In this quaint municipality of 3,000 inhabitants, the chaos started at lunchtime Sunday when a 19-year-old Albanian cut in the food line at the town’s new tent city, prompting a reprimand from a 43-year-old Pakistani. Pushes degenerated into punches. Soon, 300 migrants wielding pepper spray and metal pipes were attacking each other in rival mobs.
A caravan of ambulances and SWAT team vans careened down streets lined with gawking residents. More than 50 police officers struggled for hours to restore order, with three hospitalized with injuries, according to witnesses and local officials.
“You know, when the refugees started coming, I was one of those who saw people needing help and I thought we have to help,” Harry Kloska told The Washington Post.
“But it’s been weeks [since the refugee camp opened], and I have a different opinion now,” he added. “I am not sure that we’re going to be able to do this, to help so many people from so many different countries.”
Riots also broke out in Hamburg, Germany at two other refugee camps; one of which involved roughly 100 migrants who were using wooden planks as weapons that took more than a dozen police units to stop.

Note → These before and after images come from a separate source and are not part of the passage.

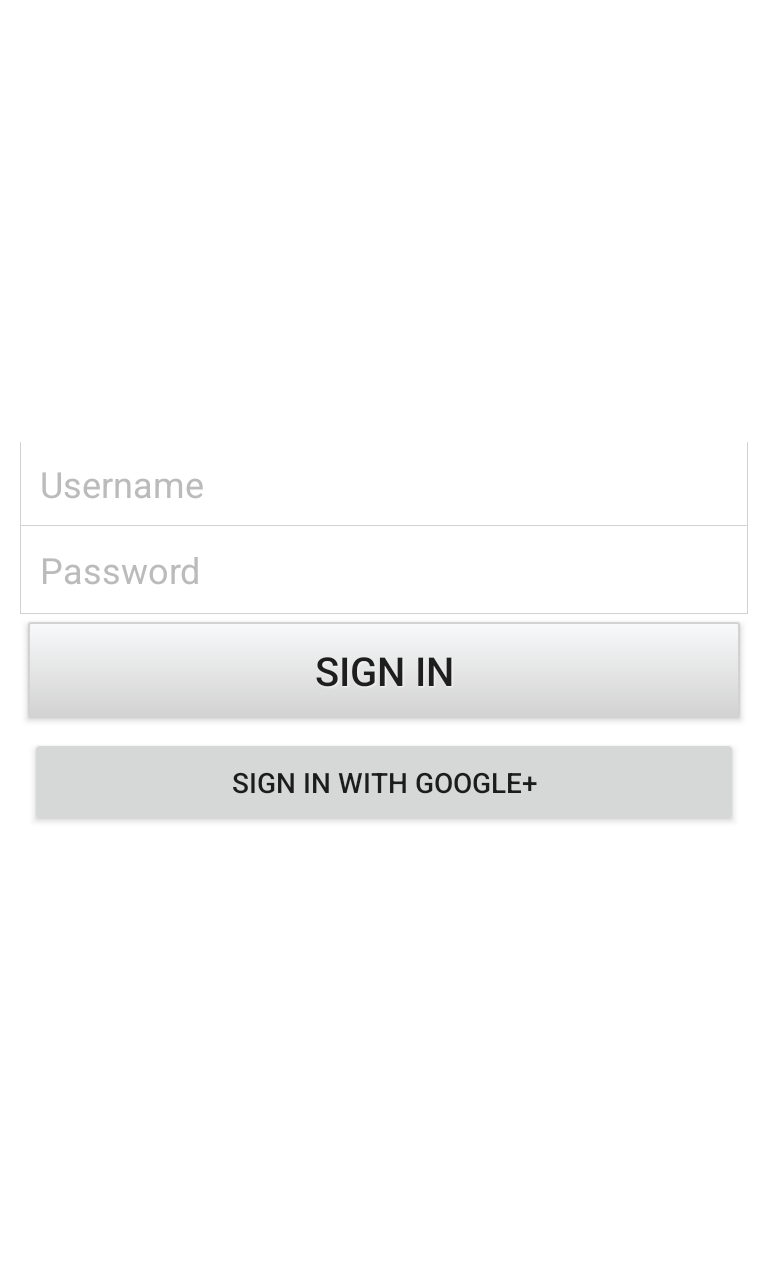
Repository: Jaaga/mooc-tracker
Layout: android/MOOCTracker/res/layout/login_screen.xml
The author's editor kept a copy of each file at every save. The layout is drawn from the files as they stood at one save, then again after the next save.
It is drawn on a 768 x 1280 px phone screen (xhdpi) without system bars, with theme AppTheme; the app's code is not run.

Above is the layout before, as saved 2014-05-22 18:10:07.

After the next save:
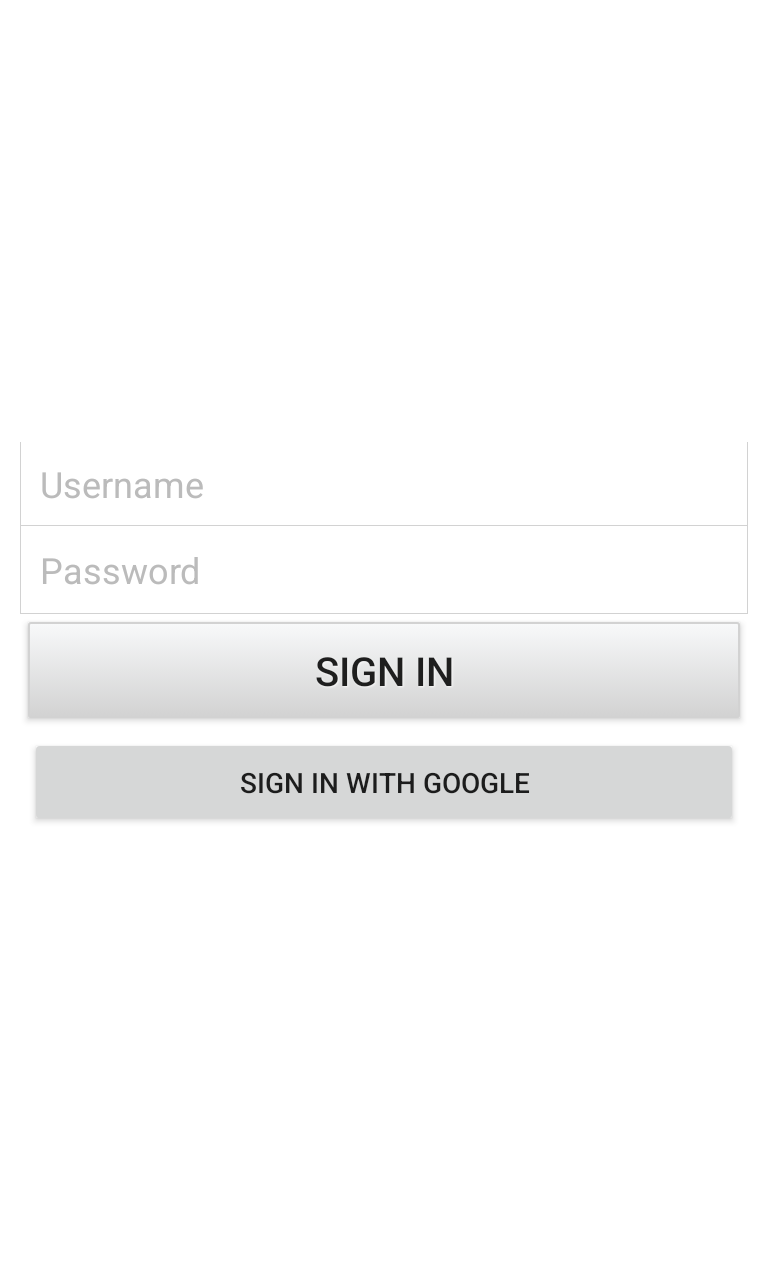
Saved 9 s later.
--- a/android/MOOCTracker/res/layout/login_screen.xml
+++ b/android/MOOCTracker/res/layout/login_screen.xml
@@ -61,7 +61,7 @@
             android:layout_height="wrap_content"
             android:padding="10dp"
                android:layout_margin="4dp"
-               android:text="Sign in with Google+"
+               android:text="@string/googleplus"
            />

Beyond the responses to the riots that have broken out, the rapid influx of migrants is making some Germans not only upset, but more fearful too.
Nevertheless, nervous residents say they have started locking their doors at night. In town, one mother angrily complained that the newcomers sexually harassed her 17-year old daughter at a bus stop. “Of course we are afraid,” she said.
Mayor Maik Mackewitz said “several young women” have stopped jogging in the nearby woods “because they are afraid of all these groups of men walking around.”
The local Edeka grocery store, meanwhile, has hired security guards for the first time because of concerns that refugees open packages of food without paying, the mayor said. On a recent afternoon, the store’s new guards were unsuccessfully trying to eject six beer-drinking Albanian migrants from a bench in the parking lot as two elderly German women tut-tutted nearby.
“[C]ompared to some cities in the east of Germany, the people here were welcoming at first,” one former Germany army officer told the Post. “But you see the good will decreasing, and what you have instead is fear.”